The multiplicative identity is 1 (and the additive identity is 0).

Any nonnegative integer can be written as the nim sum of distinct powers of two, and any power of two can be written as the product of distinct Fermat numbers, so this is sufficient to define nim multiplication for all nonnegative integers.

### Example

That was all pretty abstract, so let's work through an example. I'll use + to denote nim addition (XOR) and * for nim multiplication.

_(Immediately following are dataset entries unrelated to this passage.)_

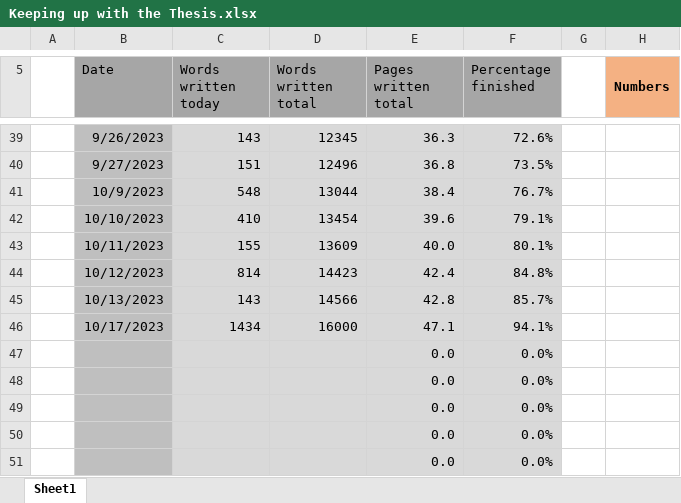
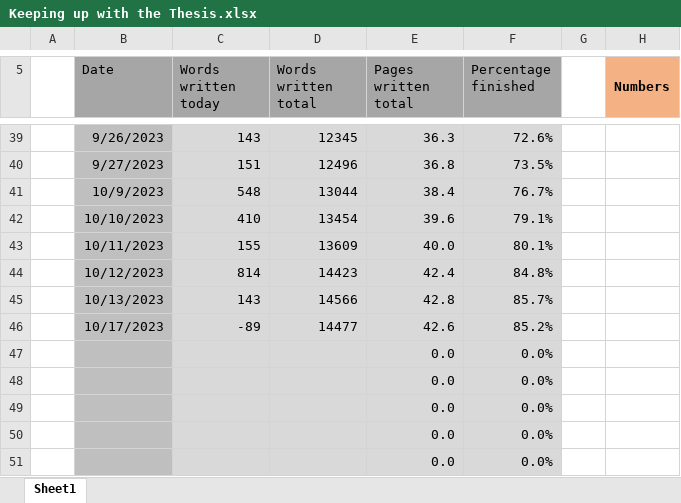
Before and after one commit to MarcusNoergaardWeng/CatalysisThesis, an Excel workbook: Writing/Keeping up with the Thesis.xlsx, sheet Sheet1, drawn as a sheet; only a part is shown, gaps mark what is left out; values as stored, in another font and other column widths than the file's, no borders; charts and pictures not drawn; the diff names each change by its address in the sheet, - before the commit and + after, or states it on an @@ line.

```diff
--- a/Writing/Keeping up with the Thesis.xlsx (sheet Sheet1)
+++ b/Writing/Keeping up with the Thesis.xlsx (sheet Sheet1)
-C46 (Words written today): 1434
+C46 (Words written today): -89
-D46 (Words written total): 16000
+D46 (Words written total): 14477
-E46 (Pages written total): 47.1
+E46 (Pages written total): 42.6
-F46 (Percentage finished): 94.1%
+F46 (Percentage finished): 85.2%
```
Also changed, not shown: 8 other files.
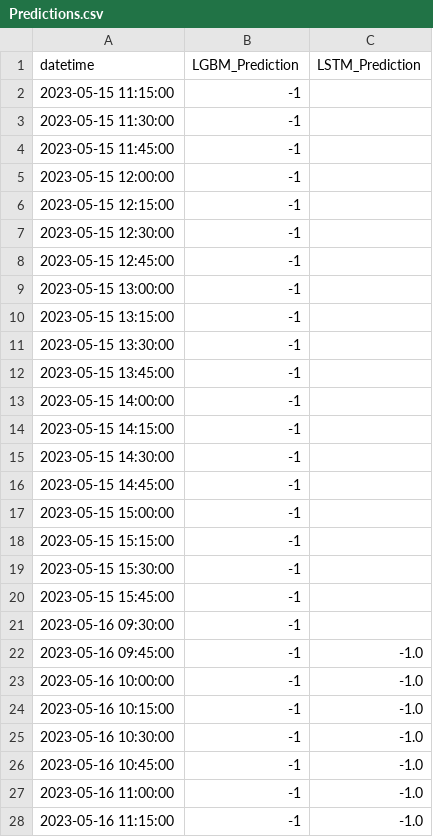
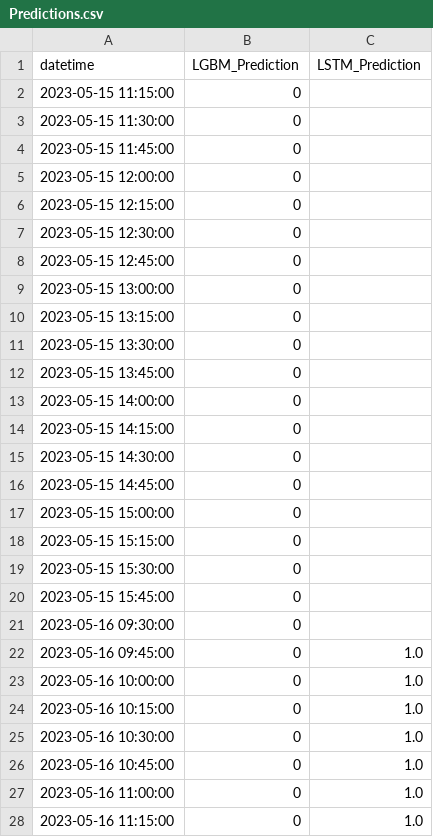
Before and after one commit to shell1610/Predictions, a CSV file: Predictions.csv, drawn as a sheet; only a part is shown; the diff covers the shown part only.

Commit message:
Update predictions file

```diff
--- a/Predictions.csv
+++ b/Predictions.csv
@@ -1,28 +1,28 @@
 datetime,LGBM_Prediction,LSTM_Prediction
-2023-05-15 11:15:00,-1,
-2023-05-15 11:30:00,-1,
-2023-05-15 11:45:00,-1,
-2023-05-15 12:00:00,-1,
-2023-05-15 12:15:00,-1,
-2023-05-15 12:30:00,-1,
-2023-05-15 12:45:00,-1,
-2023-05-15 13:00:00,-1,
-2023-05-15 13:15:00,-1,
-2023-05-15 13:30:00,-1,
-2023-05-15 13:45:00,-1,
-2023-05-15 14:00:00,-1,
-2023-05-15 14:15:00,-1,
-2023-05-15 14:30:00,-1,
-2023-05-15 14:45:00,-1,
-2023-05-15 15:00:00,-1,
-2023-05-15 15:15:00,-1,
-2023-05-15 15:30:00,-1,
-2023-05-15 15:45:00,-1,
-2023-05-16 09:30:00,-1,
-2023-05-16 09:45:00,-1,-1.0
-2023-05-16 10:00:00,-1,-1.0
-2023-05-16 10:15:00,-1,-1.0
-2023-05-16 10:30:00,-1,-1.0
-2023-05-16 10:45:00,-1,-1.0
-2023-05-16 11:00:00,-1,-1.0
-2023-05-16 11:15:00,-1,-1.0
+2023-05-15 11:15:00,0,
+2023-05-15 11:30:00,0,
+2023-05-15 11:45:00,0,
+2023-05-15 12:00:00,0,
+2023-05-15 12:15:00,0,
+2023-05-15 12:30:00,0,
+2023-05-15 12:45:00,0,
+2023-05-15 13:00:00,0,
+2023-05-15 13:15:00,0,
+2023-05-15 13:30:00,0,
+2023-05-15 13:45:00,0,
+2023-05-15 14:00:00,0,
+2023-05-15 14:15:00,0,
+2023-05-15 14:30:00,0,
+2023-05-15 14:45:00,0,
+2023-05-15 15:00:00,0,
+2023-05-15 15:15:00,0,
+2023-05-15 15:30:00,0,
+2023-05-15 15:45:00,0,
+2023-05-16 09:30:00,0,
+2023-05-16 09:45:00,0,1.0
+2023-05-16 10:00:00,0,1.0
+2023-05-16 10:15:00,0,1.0
+2023-05-16 10:30:00,0,1.0
+2023-05-16 10:45:00,0,1.0
+2023-05-16 11:00:00,0,1.0
+2023-05-16 11:15:00,0,1.0
```
Also changed, not shown: 88 edited cells elsewhere in this file.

6 * 13
= (4 + 2) * (8 + 4 + 1)
= (4 + 2) * ((4 * 2) + 4 + 1)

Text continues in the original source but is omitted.